> [WORK ORDER] Find every line below with the word "docs" in it, and copy each one.

> [DATASET EXCERPTS]
————————
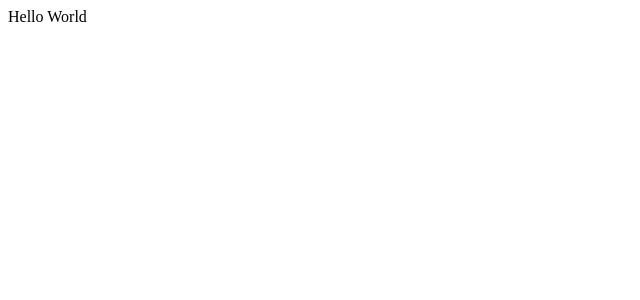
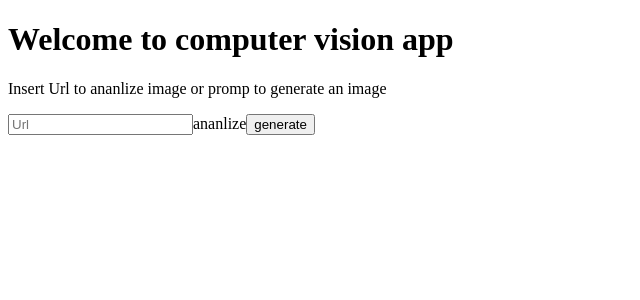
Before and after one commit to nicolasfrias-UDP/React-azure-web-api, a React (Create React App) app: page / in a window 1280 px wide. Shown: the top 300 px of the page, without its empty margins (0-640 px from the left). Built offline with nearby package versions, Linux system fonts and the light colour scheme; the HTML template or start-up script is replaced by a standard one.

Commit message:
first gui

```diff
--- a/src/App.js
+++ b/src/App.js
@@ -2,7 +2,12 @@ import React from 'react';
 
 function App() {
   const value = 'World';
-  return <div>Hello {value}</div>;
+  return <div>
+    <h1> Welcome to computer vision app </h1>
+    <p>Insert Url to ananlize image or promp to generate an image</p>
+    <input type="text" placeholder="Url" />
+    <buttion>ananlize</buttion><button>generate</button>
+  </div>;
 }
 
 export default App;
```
————————
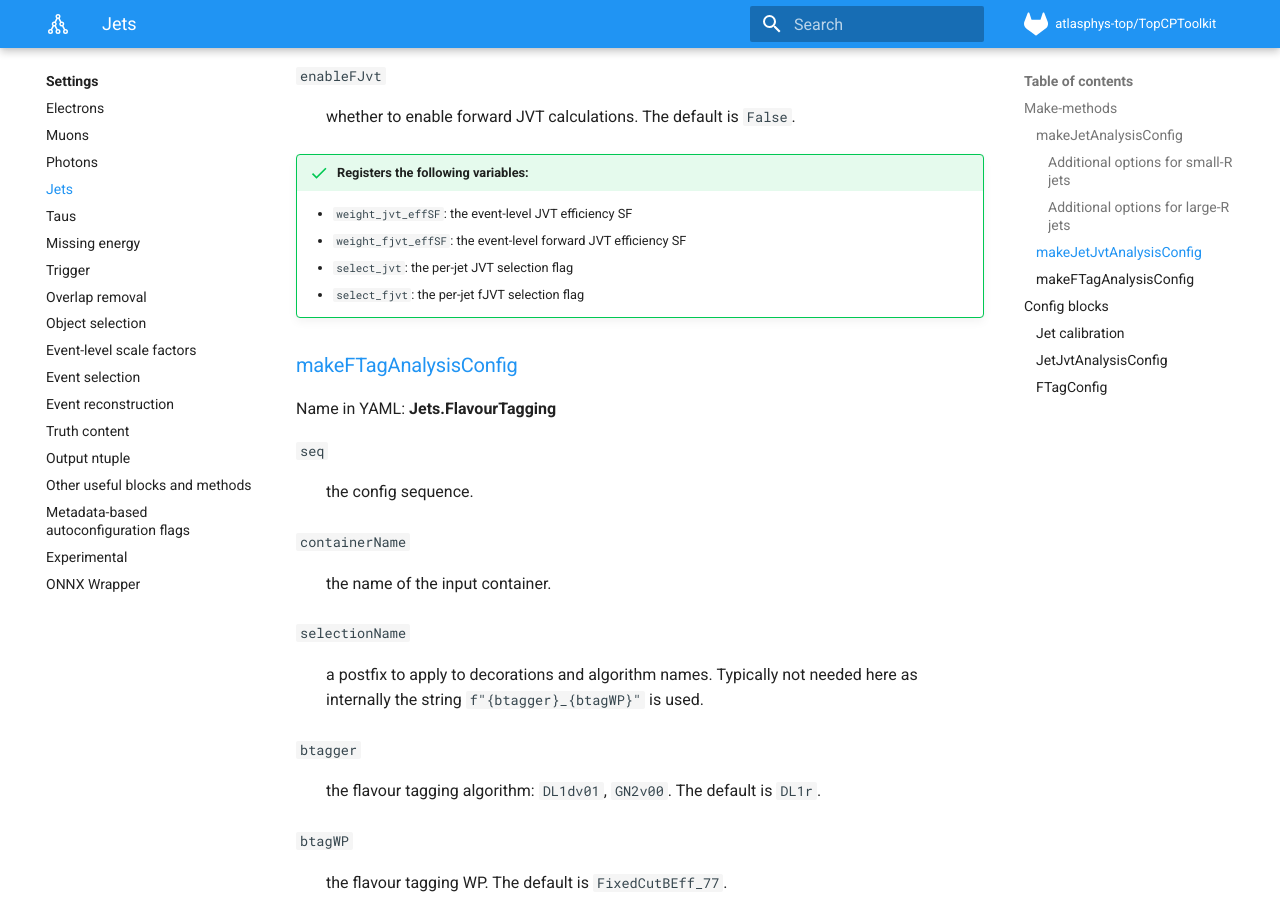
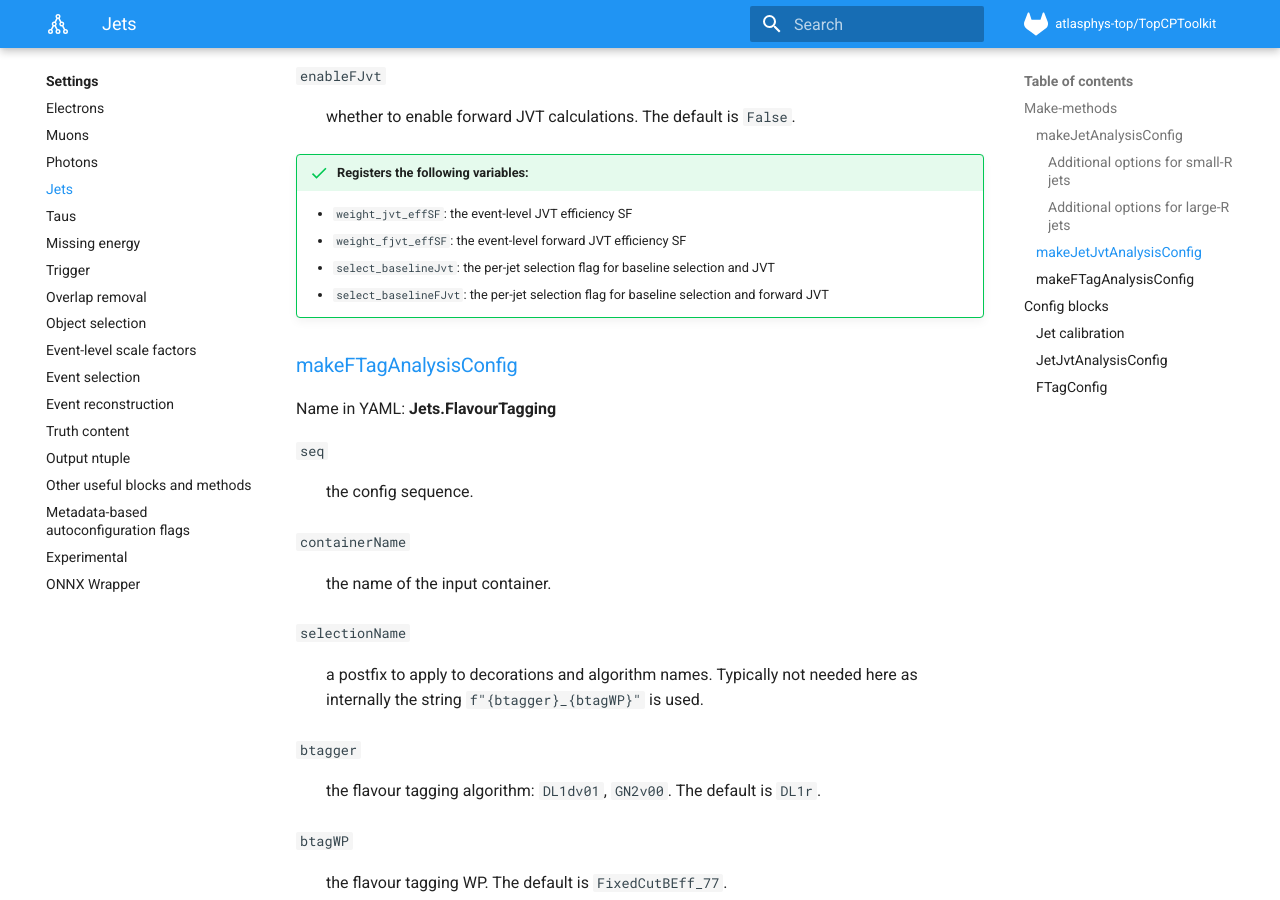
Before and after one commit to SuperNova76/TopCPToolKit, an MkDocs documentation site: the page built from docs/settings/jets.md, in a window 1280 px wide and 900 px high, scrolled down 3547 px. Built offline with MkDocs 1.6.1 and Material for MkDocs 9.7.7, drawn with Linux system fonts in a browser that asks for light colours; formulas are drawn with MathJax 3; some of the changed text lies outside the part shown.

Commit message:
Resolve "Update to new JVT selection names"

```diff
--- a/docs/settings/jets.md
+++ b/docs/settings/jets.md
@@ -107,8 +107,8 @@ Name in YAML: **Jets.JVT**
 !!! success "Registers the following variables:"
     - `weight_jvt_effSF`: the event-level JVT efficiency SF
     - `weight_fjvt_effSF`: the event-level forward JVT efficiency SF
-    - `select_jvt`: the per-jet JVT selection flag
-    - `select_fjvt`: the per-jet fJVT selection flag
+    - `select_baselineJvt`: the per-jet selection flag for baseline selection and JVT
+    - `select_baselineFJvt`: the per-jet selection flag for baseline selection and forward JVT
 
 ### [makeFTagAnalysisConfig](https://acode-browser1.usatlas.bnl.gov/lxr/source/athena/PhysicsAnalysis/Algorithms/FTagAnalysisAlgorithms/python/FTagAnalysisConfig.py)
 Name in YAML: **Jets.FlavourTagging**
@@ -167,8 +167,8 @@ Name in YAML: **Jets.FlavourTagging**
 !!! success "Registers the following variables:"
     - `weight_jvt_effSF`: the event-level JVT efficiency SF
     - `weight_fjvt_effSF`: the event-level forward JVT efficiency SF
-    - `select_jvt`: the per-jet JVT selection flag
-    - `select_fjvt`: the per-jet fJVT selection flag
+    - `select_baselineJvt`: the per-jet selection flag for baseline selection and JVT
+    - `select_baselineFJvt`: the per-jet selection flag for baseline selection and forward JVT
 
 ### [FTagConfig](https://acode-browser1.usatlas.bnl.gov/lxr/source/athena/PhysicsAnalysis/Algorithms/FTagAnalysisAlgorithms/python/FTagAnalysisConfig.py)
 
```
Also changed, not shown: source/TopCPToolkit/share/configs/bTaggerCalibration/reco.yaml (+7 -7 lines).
————————
> [SOLUTION FOR THIS EXERCISE]
Before and after one commit to SuperNova76/TopCPToolKit, an MkDocs documentation site: the page built from docs/settings/jets.md, in a window 1280 px wide and 900 px high, scrolled down 3547 px. Built offline with MkDocs 1.6.1 and Material for MkDocs 9.7.7, drawn with Linux system fonts in a browser that asks for light colours; formulas are drawn with MathJax 3; some of the changed text lies outside the part shown.
--- a/docs/settings/jets.md
+++ b/docs/settings/jets.md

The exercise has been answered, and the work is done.